The lecture, a part of an ongoing process of community engagement, began with a short introduction by Puneeta Roy, trustee of the TEHELKA Foundation, about the concept of Ground Warriors, via a TEHELKA Foundation audiovisual. This was followed by a short address by Sheik Uduman, Aircel’s Head of Distribution, Tamil Nadu, on the company’s vision and presence in the country.
The first speaker, widely acclaimed conservationist and environmental filmmaker, Shekar Dattatri, spoke on ‘Why Nature Matters’, with a few clips of his documentary showcasing the vast diversity of life in the Western Ghats, one of the world’s 25 most important biodiversity hotspots, and a place he has been in love with since the age of 10.
Having dedicated the recent years of his life to making films on environmental advocacy, Dattatri emphasised the need for each one of us to take ownership of our natural resources, and not to abdicate our responsibilities to a select few. His film highlighted the plentiful resources and the genetic treasures found in the Western Ghats, which were being sacrificed at the hands of shortsighted policies and vested interests of a few.
He shared his personal journey with the students, from being a student volunteer at the Snake Garden in Chennai, to going into the jungles of the Western Ghats as a teenager for days on a stretch, to finally making a pro bono campaign film. This film, titled Mindless Mining: The Tragedy of Kudremukh, was submitted as evidence to the Supreme Court in a public interest case, resulting in the closure of the iron ore mining operation. As a message to the students, he encouraged them to be conscious as citizens, to avoid over-consumption of resources, and to believe in the power of one.
Next up was a moving performance by theatre educationist Maya Krishna Rao, titled ‘The Walk’, an impromptu piece performed by her on the eve of 31 December 2012, as part of an effort by university students to commemorate the Delhi gangrape incident. Rao credited Kathakali with being her source of inspiration, and with giving her the rich imagination that she now employs in her performances.
She emphasised the importance of being aware of oneself, of “being able to knit one’s heart, head and body into one being”. She further spoke about drama as a tool for learning and how it can help dissolve differences and personal issues by finding parallel situations and enabling people to empathise.

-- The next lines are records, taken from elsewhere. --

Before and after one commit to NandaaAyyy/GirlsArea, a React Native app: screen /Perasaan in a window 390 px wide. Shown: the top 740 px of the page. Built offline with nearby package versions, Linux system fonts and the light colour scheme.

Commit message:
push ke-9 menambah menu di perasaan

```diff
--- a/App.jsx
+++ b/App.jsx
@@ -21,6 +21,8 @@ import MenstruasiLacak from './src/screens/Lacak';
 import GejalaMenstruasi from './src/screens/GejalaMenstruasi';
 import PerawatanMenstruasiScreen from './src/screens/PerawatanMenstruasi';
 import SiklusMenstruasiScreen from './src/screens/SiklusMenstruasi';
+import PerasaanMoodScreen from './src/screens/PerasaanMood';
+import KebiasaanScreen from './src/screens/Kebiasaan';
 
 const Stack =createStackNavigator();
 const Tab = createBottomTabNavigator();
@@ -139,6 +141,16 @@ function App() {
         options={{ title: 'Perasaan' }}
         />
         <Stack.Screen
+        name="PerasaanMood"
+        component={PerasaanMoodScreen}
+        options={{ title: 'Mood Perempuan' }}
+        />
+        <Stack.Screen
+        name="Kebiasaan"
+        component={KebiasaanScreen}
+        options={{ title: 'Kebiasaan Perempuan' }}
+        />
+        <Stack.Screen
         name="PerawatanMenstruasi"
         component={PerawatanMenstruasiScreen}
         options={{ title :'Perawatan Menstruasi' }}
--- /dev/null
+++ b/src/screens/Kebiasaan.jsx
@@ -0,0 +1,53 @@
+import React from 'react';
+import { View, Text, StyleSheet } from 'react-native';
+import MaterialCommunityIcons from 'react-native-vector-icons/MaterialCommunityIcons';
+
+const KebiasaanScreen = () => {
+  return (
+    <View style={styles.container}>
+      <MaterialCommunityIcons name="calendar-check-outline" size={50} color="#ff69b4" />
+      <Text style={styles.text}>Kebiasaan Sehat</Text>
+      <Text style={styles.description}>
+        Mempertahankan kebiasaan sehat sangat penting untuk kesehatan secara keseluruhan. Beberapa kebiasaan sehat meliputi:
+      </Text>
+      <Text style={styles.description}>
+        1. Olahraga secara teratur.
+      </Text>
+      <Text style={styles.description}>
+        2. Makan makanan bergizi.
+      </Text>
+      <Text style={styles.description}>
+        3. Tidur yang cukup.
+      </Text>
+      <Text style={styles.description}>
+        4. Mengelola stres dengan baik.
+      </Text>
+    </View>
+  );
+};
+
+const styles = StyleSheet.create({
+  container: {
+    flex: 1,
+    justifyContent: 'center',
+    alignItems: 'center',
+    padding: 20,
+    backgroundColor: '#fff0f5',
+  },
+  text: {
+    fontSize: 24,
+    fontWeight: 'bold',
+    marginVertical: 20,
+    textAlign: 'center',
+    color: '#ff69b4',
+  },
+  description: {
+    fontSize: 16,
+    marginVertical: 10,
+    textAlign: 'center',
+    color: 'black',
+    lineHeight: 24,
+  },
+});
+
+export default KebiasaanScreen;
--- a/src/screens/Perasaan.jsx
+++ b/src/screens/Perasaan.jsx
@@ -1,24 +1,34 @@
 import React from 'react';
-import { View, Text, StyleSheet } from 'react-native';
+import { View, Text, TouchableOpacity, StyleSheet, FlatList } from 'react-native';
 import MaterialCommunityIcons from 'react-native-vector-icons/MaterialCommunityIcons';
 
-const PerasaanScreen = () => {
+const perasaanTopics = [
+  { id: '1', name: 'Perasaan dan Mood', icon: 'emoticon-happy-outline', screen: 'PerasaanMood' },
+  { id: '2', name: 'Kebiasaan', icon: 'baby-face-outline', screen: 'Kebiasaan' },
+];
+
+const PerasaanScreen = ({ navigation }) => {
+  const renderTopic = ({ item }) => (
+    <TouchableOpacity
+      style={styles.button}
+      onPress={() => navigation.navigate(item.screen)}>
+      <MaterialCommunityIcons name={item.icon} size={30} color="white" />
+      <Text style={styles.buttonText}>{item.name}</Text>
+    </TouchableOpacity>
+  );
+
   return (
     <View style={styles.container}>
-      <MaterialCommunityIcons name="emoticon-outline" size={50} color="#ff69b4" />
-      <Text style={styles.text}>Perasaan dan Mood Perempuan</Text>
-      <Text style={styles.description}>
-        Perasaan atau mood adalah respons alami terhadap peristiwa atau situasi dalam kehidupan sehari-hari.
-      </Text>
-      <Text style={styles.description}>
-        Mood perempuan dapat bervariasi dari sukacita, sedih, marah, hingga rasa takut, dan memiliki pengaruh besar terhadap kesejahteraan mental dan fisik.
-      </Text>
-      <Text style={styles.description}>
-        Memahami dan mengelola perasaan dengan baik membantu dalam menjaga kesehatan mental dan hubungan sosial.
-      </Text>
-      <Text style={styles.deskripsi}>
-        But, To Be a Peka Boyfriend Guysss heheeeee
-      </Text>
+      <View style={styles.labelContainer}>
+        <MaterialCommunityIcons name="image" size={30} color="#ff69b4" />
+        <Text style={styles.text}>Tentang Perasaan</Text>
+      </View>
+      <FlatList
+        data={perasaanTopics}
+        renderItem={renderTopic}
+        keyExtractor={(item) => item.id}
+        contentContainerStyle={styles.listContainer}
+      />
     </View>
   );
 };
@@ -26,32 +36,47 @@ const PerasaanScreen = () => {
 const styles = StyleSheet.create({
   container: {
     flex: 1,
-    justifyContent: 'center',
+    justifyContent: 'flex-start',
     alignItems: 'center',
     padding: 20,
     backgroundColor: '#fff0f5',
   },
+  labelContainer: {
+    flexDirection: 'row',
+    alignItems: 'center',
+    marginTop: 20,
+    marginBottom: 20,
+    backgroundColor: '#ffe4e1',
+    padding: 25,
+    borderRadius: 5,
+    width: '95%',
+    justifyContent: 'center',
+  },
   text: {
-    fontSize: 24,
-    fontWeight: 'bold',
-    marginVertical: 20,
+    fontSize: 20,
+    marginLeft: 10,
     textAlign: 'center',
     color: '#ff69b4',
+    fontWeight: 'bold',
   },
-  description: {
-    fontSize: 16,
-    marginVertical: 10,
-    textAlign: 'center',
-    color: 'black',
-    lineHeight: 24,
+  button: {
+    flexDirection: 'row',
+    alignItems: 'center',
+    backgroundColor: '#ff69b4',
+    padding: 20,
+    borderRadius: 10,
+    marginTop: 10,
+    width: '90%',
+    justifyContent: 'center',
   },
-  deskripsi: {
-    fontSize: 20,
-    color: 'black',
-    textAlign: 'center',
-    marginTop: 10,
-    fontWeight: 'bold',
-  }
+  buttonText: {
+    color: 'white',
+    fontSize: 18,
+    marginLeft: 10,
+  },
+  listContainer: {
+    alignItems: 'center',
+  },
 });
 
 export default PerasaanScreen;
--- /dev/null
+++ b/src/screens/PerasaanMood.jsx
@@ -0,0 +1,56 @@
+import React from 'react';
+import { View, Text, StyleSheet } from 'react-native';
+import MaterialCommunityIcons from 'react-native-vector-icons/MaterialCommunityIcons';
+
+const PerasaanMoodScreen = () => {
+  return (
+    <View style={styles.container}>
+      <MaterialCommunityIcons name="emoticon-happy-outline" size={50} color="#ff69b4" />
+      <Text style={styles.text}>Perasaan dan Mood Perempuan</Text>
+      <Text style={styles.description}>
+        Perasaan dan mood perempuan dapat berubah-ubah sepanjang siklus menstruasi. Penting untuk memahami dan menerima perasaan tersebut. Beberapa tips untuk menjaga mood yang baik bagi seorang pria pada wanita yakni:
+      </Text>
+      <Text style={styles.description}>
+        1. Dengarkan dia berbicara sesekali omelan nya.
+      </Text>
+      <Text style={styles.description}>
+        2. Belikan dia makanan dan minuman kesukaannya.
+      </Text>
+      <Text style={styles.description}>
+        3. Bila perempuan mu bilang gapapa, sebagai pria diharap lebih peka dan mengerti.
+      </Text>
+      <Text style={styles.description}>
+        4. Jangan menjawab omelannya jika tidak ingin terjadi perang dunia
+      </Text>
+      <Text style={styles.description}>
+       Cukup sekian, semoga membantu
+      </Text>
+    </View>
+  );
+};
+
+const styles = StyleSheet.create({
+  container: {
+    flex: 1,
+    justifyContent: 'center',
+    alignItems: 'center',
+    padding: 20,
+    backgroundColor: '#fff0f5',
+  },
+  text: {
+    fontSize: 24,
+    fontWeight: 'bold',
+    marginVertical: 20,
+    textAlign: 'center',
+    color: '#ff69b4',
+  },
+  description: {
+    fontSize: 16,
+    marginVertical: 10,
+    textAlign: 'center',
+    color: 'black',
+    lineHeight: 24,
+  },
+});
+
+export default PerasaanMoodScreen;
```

The lecture was wrapped up with the release of the Aircel Power of Inspiration books, which were later distributed among those present.